Recently, consensus protocols have been proposed that aim to include transactions on a First Come First Served (FCFS) basis. In this article, we explore whether such FCFS-based ordering of transactions in consensus protocols can prevent front-running in permissionless blockchains.
Thanks to Alejo Salles, Hongbo Zhang, Alex Obadia, and Kushal Babel for feedback and review of this post.
With a more performant Ethereum Virtual Machine (EVM), we can achieve better network scalability and more efficient maximal-extractable-value (MEV) extraction. This series of posts analyzes several approaches to speed up the EVM with a focus on parallelization and shared data conflict analysis.
Thanks to Phil Daian, Alex Obadia, and Mahimna Kelkar for plenty of discussions on the topic.
Since its introduction in the Flashboys 2.0 paper of 2019 by Daian et al., a lot has been said about Miner (now Maximal) Extractable Value, or MEV. In particular, the launch of the Flashbots Auction propelled what is today a billion dollar economy across various blockchains and centralized exchanges. From thrilling Twitter threads to academic research papers, the MEV phenomenon has captured a central spot in the cryptocurrency discourse. Oddly, however, there is no agreed upon formal definition of MEV.
The multi-chain future is upon us. Modular architectures are coming to maturity across the ecosystem to scale bandwidth and throughput of cryptocurrency. One example of such is the Ethereum modular architecture, with its beacon chain, its execution chain, its Layer 2s, and soon its shards. These can all be thought as separate blockchains, heavily inter-connected with one another, and together forming an ecosystem.
This document outlines the design for a marketplace for block construction (often referred to as block proposer / block builder separation or PBS) compatible with the upcoming Ethereum merge fork. This trust based solution closely resembles the current Flashbots auction design with modifications to enable solo staker participation without introducing changes to Ethereum consensus.
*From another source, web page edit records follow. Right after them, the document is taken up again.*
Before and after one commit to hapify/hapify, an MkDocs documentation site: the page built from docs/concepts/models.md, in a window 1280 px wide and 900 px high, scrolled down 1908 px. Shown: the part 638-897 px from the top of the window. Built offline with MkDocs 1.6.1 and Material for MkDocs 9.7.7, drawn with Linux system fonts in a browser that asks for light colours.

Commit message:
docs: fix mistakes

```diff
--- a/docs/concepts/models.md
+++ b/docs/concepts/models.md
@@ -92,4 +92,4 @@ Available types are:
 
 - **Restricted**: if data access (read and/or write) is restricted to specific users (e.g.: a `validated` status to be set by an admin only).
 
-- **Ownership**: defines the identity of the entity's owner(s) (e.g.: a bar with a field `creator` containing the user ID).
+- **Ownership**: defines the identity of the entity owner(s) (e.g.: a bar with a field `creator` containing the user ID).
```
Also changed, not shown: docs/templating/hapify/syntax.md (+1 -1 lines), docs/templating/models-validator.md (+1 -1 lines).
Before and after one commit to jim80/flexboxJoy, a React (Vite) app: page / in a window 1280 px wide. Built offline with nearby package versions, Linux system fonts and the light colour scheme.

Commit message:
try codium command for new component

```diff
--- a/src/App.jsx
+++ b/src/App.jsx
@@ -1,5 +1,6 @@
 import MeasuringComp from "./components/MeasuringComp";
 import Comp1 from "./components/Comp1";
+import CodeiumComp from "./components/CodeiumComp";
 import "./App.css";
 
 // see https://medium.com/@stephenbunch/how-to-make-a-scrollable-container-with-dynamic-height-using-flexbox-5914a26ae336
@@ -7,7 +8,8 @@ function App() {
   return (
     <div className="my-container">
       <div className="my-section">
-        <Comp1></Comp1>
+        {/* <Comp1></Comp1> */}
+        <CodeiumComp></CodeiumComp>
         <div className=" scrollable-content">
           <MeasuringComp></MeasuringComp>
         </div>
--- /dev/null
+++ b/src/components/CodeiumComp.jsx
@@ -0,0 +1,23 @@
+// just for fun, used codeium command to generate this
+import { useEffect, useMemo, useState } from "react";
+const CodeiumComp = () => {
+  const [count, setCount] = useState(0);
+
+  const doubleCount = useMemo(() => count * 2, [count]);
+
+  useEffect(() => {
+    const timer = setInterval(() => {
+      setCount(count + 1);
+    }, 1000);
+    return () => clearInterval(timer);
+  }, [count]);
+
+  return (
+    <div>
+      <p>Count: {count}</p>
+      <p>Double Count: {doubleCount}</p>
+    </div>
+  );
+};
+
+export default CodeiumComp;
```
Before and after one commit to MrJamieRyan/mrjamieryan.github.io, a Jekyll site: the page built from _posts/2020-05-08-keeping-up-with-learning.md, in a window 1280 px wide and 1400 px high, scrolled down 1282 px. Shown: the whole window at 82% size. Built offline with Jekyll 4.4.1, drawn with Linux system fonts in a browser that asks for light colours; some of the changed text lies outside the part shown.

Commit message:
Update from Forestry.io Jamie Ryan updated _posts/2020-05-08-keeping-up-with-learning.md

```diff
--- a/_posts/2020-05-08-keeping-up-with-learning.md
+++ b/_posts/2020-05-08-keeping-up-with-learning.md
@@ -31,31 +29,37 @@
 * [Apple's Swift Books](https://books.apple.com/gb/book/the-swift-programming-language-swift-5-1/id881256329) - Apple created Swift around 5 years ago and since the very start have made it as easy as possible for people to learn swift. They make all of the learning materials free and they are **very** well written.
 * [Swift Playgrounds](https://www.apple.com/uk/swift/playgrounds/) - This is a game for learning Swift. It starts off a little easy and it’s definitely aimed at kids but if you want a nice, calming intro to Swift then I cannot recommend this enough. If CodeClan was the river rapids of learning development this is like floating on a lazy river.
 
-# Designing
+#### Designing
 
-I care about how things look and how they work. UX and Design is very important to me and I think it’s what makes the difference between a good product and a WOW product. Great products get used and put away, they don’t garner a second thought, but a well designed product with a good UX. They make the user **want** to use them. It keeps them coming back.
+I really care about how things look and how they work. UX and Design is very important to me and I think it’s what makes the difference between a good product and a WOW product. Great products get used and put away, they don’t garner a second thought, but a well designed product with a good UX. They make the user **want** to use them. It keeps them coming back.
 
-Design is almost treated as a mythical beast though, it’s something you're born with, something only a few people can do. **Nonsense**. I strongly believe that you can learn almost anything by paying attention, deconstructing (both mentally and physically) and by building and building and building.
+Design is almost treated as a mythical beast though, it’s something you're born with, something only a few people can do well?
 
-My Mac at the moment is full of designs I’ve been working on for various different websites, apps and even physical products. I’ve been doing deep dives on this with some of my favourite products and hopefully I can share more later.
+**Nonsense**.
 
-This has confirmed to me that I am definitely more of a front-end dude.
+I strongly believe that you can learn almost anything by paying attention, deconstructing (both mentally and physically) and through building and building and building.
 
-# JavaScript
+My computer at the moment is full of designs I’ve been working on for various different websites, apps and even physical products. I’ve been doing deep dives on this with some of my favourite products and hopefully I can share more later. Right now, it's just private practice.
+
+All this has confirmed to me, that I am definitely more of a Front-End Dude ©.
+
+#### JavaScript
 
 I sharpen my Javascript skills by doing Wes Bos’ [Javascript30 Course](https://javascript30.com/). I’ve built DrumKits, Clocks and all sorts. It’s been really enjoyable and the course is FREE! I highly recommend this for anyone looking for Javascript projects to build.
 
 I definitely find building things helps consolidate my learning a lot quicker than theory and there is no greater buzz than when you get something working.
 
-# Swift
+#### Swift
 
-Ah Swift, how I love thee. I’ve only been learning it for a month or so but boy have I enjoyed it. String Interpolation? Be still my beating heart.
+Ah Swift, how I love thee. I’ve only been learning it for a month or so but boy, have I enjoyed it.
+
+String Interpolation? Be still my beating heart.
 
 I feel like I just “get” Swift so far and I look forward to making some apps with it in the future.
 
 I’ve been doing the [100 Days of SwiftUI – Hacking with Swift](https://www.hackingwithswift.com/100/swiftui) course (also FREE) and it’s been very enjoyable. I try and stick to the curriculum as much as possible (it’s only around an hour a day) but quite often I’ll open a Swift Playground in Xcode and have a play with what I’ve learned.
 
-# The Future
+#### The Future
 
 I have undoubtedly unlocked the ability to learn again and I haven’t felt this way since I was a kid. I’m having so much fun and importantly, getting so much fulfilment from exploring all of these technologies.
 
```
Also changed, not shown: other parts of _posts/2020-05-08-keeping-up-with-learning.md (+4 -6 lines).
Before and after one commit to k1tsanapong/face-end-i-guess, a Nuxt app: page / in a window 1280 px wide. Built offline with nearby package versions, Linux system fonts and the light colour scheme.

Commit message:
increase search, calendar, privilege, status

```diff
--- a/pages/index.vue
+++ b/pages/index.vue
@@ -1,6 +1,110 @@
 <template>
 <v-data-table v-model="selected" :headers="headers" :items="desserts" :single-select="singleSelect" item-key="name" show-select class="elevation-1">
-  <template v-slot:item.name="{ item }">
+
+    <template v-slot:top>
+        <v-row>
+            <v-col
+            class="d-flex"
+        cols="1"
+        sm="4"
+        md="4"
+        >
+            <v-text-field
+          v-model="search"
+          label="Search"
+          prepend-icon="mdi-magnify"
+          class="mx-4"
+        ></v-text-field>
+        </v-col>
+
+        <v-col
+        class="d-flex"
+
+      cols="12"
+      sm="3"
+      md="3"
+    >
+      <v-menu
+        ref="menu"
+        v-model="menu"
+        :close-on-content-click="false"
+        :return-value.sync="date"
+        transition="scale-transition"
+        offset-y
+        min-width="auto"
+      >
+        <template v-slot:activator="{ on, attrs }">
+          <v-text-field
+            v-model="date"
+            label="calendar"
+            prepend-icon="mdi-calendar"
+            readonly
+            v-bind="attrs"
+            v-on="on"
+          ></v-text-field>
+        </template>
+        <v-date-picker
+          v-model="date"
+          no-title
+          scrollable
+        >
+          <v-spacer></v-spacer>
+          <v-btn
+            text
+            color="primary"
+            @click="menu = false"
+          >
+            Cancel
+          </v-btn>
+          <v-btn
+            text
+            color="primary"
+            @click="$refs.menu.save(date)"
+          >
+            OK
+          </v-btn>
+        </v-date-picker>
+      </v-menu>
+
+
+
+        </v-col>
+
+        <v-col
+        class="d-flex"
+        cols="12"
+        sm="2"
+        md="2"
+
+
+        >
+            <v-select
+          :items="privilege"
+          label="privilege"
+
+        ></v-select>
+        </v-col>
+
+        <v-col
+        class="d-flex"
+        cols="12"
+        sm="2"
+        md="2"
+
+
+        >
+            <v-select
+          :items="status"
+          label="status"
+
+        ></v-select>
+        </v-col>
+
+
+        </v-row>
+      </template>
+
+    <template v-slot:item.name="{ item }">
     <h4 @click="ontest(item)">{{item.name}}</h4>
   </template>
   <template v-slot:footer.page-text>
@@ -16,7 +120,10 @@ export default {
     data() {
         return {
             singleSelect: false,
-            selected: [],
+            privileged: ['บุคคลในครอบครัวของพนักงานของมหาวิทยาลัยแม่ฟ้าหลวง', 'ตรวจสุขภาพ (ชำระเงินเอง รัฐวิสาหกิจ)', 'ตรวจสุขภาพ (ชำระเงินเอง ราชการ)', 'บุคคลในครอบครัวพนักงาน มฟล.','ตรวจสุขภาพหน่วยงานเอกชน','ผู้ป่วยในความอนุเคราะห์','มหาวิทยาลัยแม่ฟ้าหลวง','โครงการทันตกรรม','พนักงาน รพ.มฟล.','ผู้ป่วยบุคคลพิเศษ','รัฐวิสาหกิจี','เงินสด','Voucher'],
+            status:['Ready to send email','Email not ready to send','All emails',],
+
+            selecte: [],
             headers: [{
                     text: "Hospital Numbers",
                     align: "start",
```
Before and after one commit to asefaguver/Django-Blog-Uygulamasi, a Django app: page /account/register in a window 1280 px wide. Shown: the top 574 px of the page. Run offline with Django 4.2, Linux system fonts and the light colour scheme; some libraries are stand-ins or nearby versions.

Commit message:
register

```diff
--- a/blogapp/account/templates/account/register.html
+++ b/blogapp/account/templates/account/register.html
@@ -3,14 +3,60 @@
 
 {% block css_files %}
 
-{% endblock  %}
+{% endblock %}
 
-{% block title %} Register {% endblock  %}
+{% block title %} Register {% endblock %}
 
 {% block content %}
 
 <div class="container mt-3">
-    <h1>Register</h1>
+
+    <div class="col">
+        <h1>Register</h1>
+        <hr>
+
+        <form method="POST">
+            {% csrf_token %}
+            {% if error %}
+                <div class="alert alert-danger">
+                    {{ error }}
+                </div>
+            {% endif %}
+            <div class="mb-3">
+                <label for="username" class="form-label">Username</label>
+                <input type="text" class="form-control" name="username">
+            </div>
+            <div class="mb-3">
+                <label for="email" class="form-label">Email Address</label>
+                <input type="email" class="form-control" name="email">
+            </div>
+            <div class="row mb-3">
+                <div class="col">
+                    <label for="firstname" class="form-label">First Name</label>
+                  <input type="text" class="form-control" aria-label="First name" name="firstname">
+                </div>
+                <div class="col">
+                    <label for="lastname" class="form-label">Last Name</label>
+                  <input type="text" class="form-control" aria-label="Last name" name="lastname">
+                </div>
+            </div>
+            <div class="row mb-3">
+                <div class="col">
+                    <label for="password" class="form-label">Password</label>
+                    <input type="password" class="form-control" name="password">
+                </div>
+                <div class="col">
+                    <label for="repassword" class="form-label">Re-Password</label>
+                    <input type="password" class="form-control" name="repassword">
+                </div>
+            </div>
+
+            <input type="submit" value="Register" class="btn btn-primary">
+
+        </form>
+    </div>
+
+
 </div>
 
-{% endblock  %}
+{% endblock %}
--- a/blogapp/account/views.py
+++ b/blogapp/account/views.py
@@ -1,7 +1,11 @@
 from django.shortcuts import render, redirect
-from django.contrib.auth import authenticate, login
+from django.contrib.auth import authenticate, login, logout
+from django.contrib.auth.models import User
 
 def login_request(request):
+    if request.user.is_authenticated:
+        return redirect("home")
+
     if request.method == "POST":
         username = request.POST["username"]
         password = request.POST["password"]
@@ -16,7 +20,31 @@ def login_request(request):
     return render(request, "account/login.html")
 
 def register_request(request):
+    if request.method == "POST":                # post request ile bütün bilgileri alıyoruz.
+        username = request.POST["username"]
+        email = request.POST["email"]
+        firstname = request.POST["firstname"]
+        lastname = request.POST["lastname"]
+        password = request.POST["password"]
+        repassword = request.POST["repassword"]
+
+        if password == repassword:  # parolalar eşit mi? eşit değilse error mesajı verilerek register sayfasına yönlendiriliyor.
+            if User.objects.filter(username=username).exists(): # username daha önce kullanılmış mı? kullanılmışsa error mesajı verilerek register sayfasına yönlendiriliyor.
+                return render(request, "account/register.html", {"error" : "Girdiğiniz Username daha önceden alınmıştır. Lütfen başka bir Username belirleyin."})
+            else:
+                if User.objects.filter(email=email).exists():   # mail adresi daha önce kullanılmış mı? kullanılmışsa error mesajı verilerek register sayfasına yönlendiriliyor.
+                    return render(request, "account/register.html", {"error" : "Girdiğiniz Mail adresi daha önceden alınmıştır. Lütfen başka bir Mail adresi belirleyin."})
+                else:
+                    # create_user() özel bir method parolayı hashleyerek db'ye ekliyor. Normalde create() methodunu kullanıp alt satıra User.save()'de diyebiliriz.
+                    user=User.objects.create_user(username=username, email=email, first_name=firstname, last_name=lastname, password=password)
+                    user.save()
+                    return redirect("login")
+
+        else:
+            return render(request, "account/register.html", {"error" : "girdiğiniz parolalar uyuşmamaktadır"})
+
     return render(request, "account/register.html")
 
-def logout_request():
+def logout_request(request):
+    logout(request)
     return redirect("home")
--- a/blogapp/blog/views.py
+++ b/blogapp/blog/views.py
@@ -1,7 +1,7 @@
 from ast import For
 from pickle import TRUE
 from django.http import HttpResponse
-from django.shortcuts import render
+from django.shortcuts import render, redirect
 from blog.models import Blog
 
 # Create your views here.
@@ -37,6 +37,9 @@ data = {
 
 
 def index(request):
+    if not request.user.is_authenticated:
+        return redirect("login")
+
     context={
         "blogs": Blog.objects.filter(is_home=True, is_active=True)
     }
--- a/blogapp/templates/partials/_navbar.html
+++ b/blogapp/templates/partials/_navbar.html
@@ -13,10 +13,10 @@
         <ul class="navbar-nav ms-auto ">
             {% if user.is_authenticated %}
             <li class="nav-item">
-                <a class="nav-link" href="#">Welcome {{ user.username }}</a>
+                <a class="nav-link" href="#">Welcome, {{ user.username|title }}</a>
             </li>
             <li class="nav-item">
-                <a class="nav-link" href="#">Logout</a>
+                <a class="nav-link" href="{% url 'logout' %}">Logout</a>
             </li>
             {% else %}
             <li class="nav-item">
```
This solution aims to bridge the gap to a permissionless PBS design which should be strongly considered for the cleanup fork in order to improve decentralization.
The incorporation of EIP-1559 in the London hardfork brings a major restructuring of the Ethereum fee mechanism, aiming to allow for easier fee estimation by users and consolidate ETH as the base currency of the network by burning part of the transaction fees. This post analyzes some of the consequences of this EIP under the light of the MEV (Maximal Extractable Value) phenomenon, that is, the permissionless extraction of value by the reordering, addition, or censoring of transactions.
Ethereum will soon transition from a Proof of Work (PoW) to a Proof of Stake (PoS) consensus protocol. This transition has been worked on for years and is happening in multiple steps. The first step in December 2020 consisted in launching the beacon chain. It is now live, and, at the time of writing, has more than 160k validators or an equivalent of ~5m ETH staked on it.
While Flashbots Alpha has been and continues to be successful it offers incomplete trust guarantees. It is not permissionless because miners who adopt it have to be whitelisted by MEV-Relay in order to be forwarded bundles. It is not completely private because bundles can be seen by miners prior to inclusion on-chain. Lastly, Flashbots Alpha offers no finality protection against chain reorgs. While finality is important, we are focusing first on permissionless and complete privacy as the next design goals to achieve.